Georgia Looking to Consolidate Regional Transit Agencies

The carrot at the end of a possible re-organization of the state of Georgia's regional transportation agencies would come in the shape of state funding for transit.
December 30, 2016, 11am PST | James Brasuell | @CasualBrasuell
Share Tweet LinkedIn Email Comments
Rob Marmion

A series of articles by David Wickert explains the growing political support for an overhaul of management and funding of mass transit operators in the state of Georgia.

In an article from early December, Wickerts reports that committees in the both houses of the Georgia State Legislature "are studying whether to consolidate local and regional transit agencies," with the idea that such structural changes could reveal efficiencies.

The second article explicitly states the incentive for the state's transit agencies to go along with the idea: "the prospect that the consolidation effort could produce long-sought state funding of mass transit operations in Georgia."

Georgia infamously provides almost no state funding to transit agencies. "This year the state provided $75 million for mass transit capital projects (like buses and transit stations)," explains Wickerts in the first article. "But with the exception of subsidies for GRTA commuter bus service, Georgia remains one of the few states that provides no regular funding for mass transit." 

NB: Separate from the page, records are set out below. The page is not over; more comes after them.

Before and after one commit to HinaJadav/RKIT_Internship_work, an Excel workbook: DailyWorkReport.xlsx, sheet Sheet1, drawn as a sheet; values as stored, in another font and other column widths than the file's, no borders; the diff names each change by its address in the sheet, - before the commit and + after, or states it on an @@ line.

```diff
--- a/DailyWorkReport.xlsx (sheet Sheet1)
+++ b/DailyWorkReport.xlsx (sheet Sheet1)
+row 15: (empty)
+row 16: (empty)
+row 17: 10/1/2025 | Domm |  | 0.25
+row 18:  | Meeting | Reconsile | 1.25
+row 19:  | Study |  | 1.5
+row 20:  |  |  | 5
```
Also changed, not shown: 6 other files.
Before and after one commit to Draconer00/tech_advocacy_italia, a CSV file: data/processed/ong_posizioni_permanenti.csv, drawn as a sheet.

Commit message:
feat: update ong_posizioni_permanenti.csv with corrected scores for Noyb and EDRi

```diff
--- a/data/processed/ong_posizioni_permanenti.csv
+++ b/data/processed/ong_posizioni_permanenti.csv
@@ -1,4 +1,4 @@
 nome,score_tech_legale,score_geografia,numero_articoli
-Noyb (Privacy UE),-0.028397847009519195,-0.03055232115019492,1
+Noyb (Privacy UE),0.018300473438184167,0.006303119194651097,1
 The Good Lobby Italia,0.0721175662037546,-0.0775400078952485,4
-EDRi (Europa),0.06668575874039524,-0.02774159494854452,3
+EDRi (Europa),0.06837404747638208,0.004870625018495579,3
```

The second article also reports that the Senate Study Committee on Regional Transit Solutions released a final list of recommendations that calls for "'an all-inclusive solution in the area of transit governance and funding' that could be enacted by the General Assembly in 2018." 

Astute observers of Georgia transportation politics will recall that the current efforts are only the most recent effort "to get the fractious Atlanta region to pull in one direction when it comes to fixing its traffic problems." Previous efforts, according to Wickert, have not resolved any of the state's regional transportation challenges, "like the failed regional TSPLOST campaign in 2012." 

Full Story:
Published on Monday, December 19, 2016 in Atlanta Journal-Constitution
Share Tweet LinkedIn Email